Bob Dylan's career has been full of unpredictable left turns that have left fans confused, enthralled, enraged – sometimes all at once. At the 1965 Newport Folk Festival – accompanied by a pickup band featuring Mike Bloomfield and Al Kooper – he performed his first electric set, upsetting his folk base. His 1970 album Self Portrait is full of jazzy crooning and head-scratching covers. In 1978, his self-directed, four-hour film Renaldo and Clara was released, combining concert footage with surreal, often tedious dramatic scenes. Dylan seemed to thrive on testing the patience of his fans.

Keep reading... Show less

Inane Political Discourse, or, Alan Partridge's Parody Politics

Publicity photo of Steve Coogan courtesy of Sky Consumer Comms

That the political class now finds itself relegated to accidental Alan Partridge territory along the with rest of the twits and twats that comprise English popular culture is meaningful, to say the least.

"I evolve, I don't…revolve."
-- Alan Partridge

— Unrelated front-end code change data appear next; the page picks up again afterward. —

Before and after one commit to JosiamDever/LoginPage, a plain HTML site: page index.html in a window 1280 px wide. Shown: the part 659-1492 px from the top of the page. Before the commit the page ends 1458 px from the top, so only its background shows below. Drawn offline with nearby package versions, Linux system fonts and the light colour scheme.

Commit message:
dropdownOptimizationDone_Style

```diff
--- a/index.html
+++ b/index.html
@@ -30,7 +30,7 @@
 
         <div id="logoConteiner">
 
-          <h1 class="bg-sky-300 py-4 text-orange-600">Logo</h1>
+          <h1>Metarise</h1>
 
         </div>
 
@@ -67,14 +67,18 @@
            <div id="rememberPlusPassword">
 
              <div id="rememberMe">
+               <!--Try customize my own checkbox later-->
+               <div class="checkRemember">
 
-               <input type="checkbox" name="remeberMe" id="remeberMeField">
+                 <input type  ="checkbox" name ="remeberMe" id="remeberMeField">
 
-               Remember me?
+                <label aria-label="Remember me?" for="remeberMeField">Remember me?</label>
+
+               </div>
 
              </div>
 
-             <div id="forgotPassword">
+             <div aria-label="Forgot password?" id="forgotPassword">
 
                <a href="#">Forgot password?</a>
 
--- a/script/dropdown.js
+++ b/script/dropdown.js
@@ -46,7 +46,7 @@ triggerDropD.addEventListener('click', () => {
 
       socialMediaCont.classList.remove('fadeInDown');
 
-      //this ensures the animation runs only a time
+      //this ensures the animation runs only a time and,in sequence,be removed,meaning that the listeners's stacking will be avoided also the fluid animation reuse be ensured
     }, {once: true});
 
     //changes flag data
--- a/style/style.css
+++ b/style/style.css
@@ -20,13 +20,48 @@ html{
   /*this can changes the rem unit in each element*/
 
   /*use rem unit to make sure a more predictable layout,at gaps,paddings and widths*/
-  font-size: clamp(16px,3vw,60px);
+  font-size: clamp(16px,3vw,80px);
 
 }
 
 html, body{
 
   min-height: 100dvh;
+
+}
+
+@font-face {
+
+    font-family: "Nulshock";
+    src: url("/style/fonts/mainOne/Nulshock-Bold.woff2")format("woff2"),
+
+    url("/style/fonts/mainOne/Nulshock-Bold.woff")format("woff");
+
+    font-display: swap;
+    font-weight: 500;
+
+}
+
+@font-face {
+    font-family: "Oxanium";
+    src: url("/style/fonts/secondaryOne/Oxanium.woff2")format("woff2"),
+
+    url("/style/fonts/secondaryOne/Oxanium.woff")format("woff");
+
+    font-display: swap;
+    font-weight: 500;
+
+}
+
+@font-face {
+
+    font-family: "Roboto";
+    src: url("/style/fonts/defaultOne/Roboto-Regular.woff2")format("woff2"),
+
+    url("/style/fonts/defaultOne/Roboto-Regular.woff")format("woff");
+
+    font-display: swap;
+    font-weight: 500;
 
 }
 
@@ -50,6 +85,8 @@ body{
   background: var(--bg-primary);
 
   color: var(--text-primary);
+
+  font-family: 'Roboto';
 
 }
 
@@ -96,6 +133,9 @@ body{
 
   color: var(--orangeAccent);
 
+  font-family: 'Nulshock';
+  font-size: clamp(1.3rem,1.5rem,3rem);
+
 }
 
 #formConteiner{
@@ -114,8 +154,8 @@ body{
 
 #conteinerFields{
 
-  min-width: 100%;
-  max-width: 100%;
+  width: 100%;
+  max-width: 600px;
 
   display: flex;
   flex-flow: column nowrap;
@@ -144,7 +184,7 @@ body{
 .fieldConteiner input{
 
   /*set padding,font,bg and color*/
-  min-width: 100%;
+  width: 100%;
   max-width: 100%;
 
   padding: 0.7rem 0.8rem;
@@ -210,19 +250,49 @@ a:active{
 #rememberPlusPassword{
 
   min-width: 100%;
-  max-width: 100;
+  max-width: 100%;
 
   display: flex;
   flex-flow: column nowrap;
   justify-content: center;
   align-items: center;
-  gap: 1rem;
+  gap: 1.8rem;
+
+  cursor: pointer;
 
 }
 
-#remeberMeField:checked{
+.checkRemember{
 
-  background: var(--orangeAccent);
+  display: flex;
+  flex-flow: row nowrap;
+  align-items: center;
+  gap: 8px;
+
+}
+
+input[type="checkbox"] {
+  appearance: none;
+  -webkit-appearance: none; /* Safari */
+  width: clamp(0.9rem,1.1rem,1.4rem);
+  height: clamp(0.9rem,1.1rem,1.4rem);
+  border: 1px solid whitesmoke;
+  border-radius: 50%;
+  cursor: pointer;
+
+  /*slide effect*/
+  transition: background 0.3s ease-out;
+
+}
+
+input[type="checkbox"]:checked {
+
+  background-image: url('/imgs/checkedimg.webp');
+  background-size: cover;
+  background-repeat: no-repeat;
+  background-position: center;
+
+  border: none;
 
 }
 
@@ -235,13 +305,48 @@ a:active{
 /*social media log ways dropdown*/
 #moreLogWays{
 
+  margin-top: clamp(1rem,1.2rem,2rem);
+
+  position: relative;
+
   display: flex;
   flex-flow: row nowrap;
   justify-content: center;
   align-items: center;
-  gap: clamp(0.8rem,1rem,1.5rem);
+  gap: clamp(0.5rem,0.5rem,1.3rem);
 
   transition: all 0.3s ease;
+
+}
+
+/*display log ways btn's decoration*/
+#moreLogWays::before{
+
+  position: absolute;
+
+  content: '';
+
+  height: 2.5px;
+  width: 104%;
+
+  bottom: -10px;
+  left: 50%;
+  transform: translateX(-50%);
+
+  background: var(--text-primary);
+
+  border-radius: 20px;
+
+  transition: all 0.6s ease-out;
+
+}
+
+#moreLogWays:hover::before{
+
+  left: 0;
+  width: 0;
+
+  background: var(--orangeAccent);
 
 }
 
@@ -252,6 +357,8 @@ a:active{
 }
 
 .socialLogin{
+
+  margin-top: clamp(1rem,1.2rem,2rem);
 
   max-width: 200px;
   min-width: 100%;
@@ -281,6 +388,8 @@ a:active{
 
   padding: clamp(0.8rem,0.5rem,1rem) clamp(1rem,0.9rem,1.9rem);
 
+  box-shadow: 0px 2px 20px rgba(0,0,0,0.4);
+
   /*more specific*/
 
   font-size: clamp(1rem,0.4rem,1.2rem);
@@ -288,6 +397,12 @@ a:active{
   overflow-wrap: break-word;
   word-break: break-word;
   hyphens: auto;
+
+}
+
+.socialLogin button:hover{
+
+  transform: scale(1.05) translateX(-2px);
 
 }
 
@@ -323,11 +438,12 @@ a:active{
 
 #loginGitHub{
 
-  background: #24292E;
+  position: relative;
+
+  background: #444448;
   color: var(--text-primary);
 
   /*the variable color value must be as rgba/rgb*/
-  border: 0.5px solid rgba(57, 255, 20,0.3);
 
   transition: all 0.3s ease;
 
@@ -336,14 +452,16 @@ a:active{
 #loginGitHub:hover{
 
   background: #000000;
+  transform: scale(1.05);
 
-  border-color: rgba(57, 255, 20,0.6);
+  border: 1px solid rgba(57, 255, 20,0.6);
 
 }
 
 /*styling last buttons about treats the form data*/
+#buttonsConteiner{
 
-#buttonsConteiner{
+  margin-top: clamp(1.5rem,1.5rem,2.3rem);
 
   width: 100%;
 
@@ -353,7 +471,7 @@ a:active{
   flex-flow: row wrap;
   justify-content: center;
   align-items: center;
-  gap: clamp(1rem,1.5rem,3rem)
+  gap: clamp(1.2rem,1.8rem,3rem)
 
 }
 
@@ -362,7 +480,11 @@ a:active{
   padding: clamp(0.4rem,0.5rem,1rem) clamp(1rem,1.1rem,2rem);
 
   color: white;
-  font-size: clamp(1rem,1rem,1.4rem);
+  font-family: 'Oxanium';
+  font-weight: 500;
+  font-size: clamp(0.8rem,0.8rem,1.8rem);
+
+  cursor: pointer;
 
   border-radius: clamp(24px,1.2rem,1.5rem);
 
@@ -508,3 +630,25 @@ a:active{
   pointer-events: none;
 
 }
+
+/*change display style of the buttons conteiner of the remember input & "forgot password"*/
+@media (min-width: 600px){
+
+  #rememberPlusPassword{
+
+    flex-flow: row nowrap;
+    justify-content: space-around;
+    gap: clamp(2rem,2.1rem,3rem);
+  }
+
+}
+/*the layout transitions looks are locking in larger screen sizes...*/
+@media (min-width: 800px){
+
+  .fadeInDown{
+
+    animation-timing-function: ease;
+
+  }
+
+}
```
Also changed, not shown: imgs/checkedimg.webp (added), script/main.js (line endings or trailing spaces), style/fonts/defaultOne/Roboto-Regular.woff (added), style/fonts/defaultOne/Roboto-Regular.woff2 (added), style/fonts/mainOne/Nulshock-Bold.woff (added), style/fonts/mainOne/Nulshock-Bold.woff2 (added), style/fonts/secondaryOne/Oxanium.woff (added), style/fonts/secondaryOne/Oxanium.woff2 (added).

Alan Partridge began as a gleeful media parody in the early '90s but thanks to Brexit he has evolved into a political one. In print and online, the hopelessly awkward radio DJ from Norwich, England, is used as an emblem for incompetent leadership and code word for inane political discourse.

Keep reading... Show less

The show is called Crazy Ex-Girlfriend largely because it spends time dismantling the structure that finds it easier to write women off as "crazy" than to offer them help or understanding.

In the latest episode of Crazy Ex-Girlfriend, the CW networks' highly acclaimed musical drama, the shows protagonist, Rebecca Bunch (Rachel Bloom), is at an all time low. Within the course of five episodes she has been left at the altar, cruelly lashed out at her friends, abandoned a promising new relationship, walked out of her job, had her murky mental health history exposed, slept with her ex boyfriend's ill father, and been forced to retreat to her notoriously prickly mother's (Tovah Feldshuh) uncaring guardianship. It's to the show's credit that none of this feels remotely ridiculous or emotionally manipulative.

Keep reading... Show less

If space is time—and space is literally time in the comics form—the world of the novel is a temporal cage. Manuele Fior pushes at the formal qualities of that cage to tell his story.

Manuele Fior's 5,000 Km Per Second was originally published in 2009 and, after winning the Angouléme and Lucca comics festivals awards in 2010 and 2011, was translated and published in English for the first time in 2016. As suggested by its title, the graphic novel explores the effects of distance across continents and decades. Its love triangle begins when the teenaged Piero and his best friend Nicola ogle Lucia as she moves into an apartment across the street and concludes 20 estranged years later on that same street. The intervening years include multiple heartbreaks and the one second phone delay Lucia in Norway and Piero in Egypt experience as they speak while 5,000 kilometers apart.

Keep reading... Show less

Featuring a shining collaboration with Terry Riley, the Del Sol String Quartet have produced an excellent new music recording during their 25 years as an ensemble.

Dark Queen Mantra, both the composition and the album itself, represent a collaboration between the Del Sol String Quartet and legendary composer Terry Riley. Now in their 25th year, Del Sol have consistently championed modern music through their extensive recordings (11 to date), community and educational outreach efforts, and performances stretching from concert halls and the Library of Congress to San Francisco dance clubs. Riley, a defining figure of minimalist music, has continually infused his compositions with elements of jazz and traditional Indian elements such as raga melodies and rhythms. Featuring two contributions from Riley, as well as one from former Riley collaborator Stefano Scodanibbio, Dark Queen Mantra continues Del Sol's objective of exploring new avenues for the string quartet format.

Keep reading... Show less
Pop Ten
Mixed Media
PM Picks

© 1999-2017 All rights reserved.
Popmatters is wholly independently owned and operated.